I finally broke down and bought the Nikkor 50mm f/1.8 prime lens, and spent some time this afternoon rediscovering photography with it along the lake in Wingra Park. A prime lens is what used to be called a standard lens, the non-zooming lens that used to come with the camera, back before zooms became standard "kit lenses." Prime are faster and sharper than zooms, usually smaller and lighter, and they allow you to create beautiful out-of-focus background effects ("bokeh"). And the f/1.8 lenses are a bargain. This one is Nikon's least expensive lens and is sharper than lenses costing many times as much. Canon and other camera makers have similar offerings
Many younger photographers grew up using nothing but a zoom lens, and so using a fixed focal length prime usually takes a period of adjustment and getting used to zooming with your feet instead of your hand. But I made photographs for years with a 50mm before I ever touched a zoom (because, among other things, most of the early zooms were god-awful or cost a fortune if they weren't).
Over the years, I drifted away from using prime lenses, mostly because the stuff I occasionally shot for work required the flexibility of a zoom. But putting this lens on the camera was like putting on an old shoe.

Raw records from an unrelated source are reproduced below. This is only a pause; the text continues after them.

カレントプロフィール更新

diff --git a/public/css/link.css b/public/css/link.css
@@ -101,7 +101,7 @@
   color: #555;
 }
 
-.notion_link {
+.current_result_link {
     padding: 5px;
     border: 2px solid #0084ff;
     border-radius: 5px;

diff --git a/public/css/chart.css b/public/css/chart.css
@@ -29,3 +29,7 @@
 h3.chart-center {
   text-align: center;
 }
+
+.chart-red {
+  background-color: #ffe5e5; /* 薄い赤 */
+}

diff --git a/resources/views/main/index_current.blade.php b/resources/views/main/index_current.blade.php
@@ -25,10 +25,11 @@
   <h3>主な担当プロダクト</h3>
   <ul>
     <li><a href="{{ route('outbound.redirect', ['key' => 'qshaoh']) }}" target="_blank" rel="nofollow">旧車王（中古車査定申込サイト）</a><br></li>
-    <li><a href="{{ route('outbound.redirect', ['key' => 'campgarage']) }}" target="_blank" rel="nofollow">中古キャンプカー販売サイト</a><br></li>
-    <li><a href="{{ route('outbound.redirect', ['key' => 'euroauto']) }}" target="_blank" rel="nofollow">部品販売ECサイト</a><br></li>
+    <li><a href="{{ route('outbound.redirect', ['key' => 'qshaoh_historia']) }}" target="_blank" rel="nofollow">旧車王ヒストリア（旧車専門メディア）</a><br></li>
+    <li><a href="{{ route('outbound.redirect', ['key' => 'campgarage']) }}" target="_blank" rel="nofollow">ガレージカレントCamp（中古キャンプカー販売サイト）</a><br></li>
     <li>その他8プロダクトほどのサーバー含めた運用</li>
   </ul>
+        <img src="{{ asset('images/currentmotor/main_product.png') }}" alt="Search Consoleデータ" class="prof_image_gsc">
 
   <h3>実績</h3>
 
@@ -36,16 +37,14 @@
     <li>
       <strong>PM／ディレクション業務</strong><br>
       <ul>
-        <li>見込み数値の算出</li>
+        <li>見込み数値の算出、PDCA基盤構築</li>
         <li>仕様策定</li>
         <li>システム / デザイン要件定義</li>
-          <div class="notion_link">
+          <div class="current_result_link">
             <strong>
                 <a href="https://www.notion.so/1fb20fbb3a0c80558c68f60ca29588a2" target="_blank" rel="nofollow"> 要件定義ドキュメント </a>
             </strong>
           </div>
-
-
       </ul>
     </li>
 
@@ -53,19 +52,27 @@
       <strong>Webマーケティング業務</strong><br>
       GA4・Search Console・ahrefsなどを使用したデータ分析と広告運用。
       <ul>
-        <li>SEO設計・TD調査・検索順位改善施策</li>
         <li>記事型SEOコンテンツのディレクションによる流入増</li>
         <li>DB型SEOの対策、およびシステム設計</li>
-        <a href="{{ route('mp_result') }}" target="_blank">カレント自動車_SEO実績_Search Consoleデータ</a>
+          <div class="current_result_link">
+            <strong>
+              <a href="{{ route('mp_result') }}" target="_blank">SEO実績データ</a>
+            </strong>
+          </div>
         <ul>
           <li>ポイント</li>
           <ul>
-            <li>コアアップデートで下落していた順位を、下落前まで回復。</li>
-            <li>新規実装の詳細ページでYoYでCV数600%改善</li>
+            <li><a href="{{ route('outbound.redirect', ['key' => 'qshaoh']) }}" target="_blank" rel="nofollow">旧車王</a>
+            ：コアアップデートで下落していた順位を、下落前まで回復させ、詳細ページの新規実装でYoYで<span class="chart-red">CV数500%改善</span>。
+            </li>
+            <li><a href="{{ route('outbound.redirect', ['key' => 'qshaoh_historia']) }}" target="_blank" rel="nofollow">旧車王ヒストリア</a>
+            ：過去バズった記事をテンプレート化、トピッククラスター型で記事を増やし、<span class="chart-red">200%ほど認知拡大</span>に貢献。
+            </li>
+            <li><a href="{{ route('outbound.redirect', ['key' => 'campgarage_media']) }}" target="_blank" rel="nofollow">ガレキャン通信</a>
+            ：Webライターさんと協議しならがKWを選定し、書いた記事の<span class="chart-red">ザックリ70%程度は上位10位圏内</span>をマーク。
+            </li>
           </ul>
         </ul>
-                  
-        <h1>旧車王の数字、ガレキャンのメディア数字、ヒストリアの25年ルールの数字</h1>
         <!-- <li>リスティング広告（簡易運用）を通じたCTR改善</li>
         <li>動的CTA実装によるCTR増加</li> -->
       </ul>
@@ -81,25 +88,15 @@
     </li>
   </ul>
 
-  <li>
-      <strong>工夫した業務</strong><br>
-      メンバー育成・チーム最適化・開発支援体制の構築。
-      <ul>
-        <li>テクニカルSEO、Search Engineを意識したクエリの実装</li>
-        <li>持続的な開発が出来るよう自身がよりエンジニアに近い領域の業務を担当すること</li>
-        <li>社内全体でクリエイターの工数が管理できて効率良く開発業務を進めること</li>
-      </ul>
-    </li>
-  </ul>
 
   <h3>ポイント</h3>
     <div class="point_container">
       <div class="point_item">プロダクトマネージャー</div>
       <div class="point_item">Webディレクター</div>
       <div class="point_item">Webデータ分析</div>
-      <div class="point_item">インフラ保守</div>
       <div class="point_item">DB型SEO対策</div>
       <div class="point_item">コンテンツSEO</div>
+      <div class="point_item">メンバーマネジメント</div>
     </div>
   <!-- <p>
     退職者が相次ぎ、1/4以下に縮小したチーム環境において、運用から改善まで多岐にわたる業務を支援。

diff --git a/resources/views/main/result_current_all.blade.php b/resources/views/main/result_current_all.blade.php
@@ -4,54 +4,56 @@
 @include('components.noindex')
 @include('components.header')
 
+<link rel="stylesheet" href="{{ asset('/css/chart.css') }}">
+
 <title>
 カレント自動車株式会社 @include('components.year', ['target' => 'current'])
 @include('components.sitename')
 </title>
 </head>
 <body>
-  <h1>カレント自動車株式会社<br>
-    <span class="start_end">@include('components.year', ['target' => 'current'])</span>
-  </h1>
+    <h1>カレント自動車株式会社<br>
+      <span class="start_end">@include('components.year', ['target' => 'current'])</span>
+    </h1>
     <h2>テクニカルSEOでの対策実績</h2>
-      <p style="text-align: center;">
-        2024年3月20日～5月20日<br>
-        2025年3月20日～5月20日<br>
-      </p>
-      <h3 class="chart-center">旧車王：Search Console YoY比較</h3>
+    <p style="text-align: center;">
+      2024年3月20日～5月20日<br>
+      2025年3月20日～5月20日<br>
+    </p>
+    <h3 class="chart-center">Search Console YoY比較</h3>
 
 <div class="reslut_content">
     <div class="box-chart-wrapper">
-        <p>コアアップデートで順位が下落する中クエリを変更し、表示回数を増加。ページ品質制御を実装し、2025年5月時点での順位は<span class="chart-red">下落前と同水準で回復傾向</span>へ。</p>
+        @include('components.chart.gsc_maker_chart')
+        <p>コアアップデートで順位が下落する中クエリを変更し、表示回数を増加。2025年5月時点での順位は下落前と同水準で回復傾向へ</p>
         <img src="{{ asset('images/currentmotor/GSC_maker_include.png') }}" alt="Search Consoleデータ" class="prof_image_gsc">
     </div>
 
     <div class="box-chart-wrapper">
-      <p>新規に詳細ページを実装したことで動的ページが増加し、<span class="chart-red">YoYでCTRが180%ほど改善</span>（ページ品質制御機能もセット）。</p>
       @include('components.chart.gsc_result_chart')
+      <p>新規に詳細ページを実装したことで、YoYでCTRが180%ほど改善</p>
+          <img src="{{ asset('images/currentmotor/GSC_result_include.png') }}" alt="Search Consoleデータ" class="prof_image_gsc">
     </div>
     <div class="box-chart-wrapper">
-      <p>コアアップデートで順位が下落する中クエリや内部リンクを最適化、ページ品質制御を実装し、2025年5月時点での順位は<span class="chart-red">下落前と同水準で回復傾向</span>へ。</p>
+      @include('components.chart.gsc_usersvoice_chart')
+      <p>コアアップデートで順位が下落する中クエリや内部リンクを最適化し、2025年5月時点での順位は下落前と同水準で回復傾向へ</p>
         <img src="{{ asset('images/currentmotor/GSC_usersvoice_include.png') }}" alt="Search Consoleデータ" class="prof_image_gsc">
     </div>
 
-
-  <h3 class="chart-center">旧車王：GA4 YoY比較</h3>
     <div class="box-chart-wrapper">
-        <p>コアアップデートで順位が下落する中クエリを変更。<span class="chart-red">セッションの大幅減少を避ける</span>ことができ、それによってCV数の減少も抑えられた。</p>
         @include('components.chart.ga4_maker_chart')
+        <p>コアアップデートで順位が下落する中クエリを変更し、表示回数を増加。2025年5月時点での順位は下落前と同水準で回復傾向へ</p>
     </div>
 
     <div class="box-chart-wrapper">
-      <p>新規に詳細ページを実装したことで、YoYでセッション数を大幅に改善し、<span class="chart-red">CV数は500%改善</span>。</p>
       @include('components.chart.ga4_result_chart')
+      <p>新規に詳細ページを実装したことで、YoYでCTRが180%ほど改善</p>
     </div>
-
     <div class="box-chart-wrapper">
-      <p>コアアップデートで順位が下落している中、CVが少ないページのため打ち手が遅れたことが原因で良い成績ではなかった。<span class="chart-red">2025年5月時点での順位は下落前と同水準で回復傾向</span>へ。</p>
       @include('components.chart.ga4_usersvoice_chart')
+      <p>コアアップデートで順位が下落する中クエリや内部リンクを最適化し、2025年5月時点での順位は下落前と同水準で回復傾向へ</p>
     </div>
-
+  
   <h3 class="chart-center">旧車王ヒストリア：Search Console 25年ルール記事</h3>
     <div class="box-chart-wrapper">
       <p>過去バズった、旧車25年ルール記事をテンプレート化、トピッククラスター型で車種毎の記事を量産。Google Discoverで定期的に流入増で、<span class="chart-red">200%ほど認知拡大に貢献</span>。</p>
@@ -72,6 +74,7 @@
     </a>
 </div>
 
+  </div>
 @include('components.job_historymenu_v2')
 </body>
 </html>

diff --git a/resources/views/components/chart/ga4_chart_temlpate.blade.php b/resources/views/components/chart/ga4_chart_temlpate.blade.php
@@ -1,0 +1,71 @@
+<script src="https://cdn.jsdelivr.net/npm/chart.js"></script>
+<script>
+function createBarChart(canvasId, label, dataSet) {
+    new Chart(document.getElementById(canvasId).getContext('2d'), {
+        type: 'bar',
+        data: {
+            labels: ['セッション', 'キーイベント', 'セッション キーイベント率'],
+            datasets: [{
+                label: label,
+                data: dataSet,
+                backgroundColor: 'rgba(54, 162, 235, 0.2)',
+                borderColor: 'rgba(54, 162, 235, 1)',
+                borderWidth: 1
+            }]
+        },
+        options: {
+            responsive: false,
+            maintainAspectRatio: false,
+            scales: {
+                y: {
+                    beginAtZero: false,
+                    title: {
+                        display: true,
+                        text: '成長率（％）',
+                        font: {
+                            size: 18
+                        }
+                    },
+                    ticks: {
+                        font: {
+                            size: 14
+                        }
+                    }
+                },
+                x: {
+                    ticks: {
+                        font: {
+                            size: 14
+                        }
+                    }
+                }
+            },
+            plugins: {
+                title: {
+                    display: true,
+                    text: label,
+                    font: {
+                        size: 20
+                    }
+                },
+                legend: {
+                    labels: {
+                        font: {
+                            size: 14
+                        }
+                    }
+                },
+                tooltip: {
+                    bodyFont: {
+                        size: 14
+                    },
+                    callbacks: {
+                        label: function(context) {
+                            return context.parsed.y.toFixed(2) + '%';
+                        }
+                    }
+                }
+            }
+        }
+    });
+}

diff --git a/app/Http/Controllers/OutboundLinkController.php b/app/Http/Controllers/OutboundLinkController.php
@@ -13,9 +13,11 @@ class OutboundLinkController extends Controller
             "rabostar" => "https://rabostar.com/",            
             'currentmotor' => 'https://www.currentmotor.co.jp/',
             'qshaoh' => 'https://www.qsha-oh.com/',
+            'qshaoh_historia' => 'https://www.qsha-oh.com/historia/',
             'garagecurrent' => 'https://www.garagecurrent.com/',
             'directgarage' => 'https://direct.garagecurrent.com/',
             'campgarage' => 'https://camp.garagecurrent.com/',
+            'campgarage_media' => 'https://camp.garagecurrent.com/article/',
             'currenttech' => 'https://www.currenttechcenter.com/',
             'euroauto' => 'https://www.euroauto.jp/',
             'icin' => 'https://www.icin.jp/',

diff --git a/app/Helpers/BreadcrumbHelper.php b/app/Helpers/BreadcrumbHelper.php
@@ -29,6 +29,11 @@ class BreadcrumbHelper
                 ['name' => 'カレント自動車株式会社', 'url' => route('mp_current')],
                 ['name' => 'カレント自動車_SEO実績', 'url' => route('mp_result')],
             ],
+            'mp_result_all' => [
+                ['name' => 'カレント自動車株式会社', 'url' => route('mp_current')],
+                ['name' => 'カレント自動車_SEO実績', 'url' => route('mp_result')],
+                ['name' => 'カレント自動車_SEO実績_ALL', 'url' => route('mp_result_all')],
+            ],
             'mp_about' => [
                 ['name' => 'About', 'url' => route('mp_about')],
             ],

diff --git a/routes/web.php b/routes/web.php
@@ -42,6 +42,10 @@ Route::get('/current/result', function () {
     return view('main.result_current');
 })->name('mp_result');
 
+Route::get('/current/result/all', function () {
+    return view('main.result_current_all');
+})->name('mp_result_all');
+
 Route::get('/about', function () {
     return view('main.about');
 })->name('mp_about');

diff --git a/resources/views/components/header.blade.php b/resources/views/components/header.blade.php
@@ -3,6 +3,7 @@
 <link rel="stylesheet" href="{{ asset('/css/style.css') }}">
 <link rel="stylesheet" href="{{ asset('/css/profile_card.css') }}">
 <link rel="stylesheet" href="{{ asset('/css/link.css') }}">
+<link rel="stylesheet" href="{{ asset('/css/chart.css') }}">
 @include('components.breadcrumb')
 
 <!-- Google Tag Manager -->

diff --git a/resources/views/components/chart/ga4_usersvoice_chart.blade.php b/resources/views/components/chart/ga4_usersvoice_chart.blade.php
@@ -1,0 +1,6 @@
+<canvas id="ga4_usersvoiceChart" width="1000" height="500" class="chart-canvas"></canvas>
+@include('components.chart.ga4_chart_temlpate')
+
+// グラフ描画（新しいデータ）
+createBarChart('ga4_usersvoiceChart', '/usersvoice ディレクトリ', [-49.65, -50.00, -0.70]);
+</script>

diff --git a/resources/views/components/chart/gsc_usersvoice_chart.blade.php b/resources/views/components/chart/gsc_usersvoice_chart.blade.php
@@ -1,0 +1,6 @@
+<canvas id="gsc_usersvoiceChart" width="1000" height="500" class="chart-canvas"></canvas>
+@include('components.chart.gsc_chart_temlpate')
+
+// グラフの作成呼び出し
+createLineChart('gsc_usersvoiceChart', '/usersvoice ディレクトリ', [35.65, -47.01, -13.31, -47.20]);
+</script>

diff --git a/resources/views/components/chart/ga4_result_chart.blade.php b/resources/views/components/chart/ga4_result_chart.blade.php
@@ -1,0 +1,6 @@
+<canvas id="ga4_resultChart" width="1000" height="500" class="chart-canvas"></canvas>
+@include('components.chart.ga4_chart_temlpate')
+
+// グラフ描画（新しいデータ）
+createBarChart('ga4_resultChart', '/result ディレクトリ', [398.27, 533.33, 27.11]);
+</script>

It felt really comfortable and familiar (even though it's closer to shooting with an 85mm on a film camera than a 50mm). It reawakened instincts that had lain dormant for years -- composing carefully, as if it mattered; the footwork dance that somehow puts you in a direct physical relationship with your subject the way a zoom never does; thinking about the basic elements of photography such as aperture, shutter speed and depth of field. Using the depth of field preview. I had a ball.
This photograph doesn't necessarily illustrate anything unique to the Nikkor 50mm f/1.8, although it hints at its legendary sharpness and crisp colors. In fact, it probably says more about the Nikon D90's "Vivid" saturation setting than the lens I shot it with. But it does capture some of the excitement I felt on a sunny afternoon, rediscovering photography by going back to my roots and shooting the way I did a long time ago.
Tuesday, September 01, 2009
The last Sunday of August usually is a week before the Labor Day weekend. It's a kind of reprieve -- a reminder that there's one more week of summer fun left before things really start to shut down. But Labor Day is unusually late this year (last year this was the Labor Day weekend). So Sunday had some of that end-of-summer feeling that usually comes with Labor Day. It was a perfect day, but there was a hint of autumnal darkness in the light. At Wingra Park and elsewhere, people were savoring what they knew could not last much longer.
Monday, August 31, 2009
It's hard to express just how euphoric it felt to bike freely on a brisk, sunny day on streets normally buzzing with speeding auto traffic, and now not a car in sight. For many Madisonians it was a happy shared vision of a more bicycle-friendly city, all the more precious for its brevity -- six hours Sunday morning and afternoon when a number of major downtown thoroughfares were blocked off to car traffic for the first (hopefully annual) Ride the Drive celebration.
The day was a gala celebration of all things two-wheeled -- not all of them necessarily from this century, or even the last. These riders were apparently returning from the festivities on their time machines when we passed them on the Brittingham Park bike path. Modern dress aside, this is how the path along Brittingham Bay might have looked more than a century ago, during the late Victorian era when these bicycles were in their heyday. (Originally they were simply called "bicycles," but when modern bikes came into use, terms such as penny-farthing, high wheel, high wheeler, and ordinary were used to distinguish these contraptions from the new "safety bicycles.")
Sunday, August 30, 2009
Saturday night the weather flirted with rain once again, but all it could come up with was a bit of misty drizzle now and then -- and a windy chill that felt colder than the mid-fifties, In other words, nothing to worry about, and this time the show could go on. The Cycropia Aerial Dance performance was about beauty and motion and dance. And flying. It was also about Mother Goose, Flamingo and The Little Weightlifter Who Could. Mostly, it was about enchantment. What they were watching.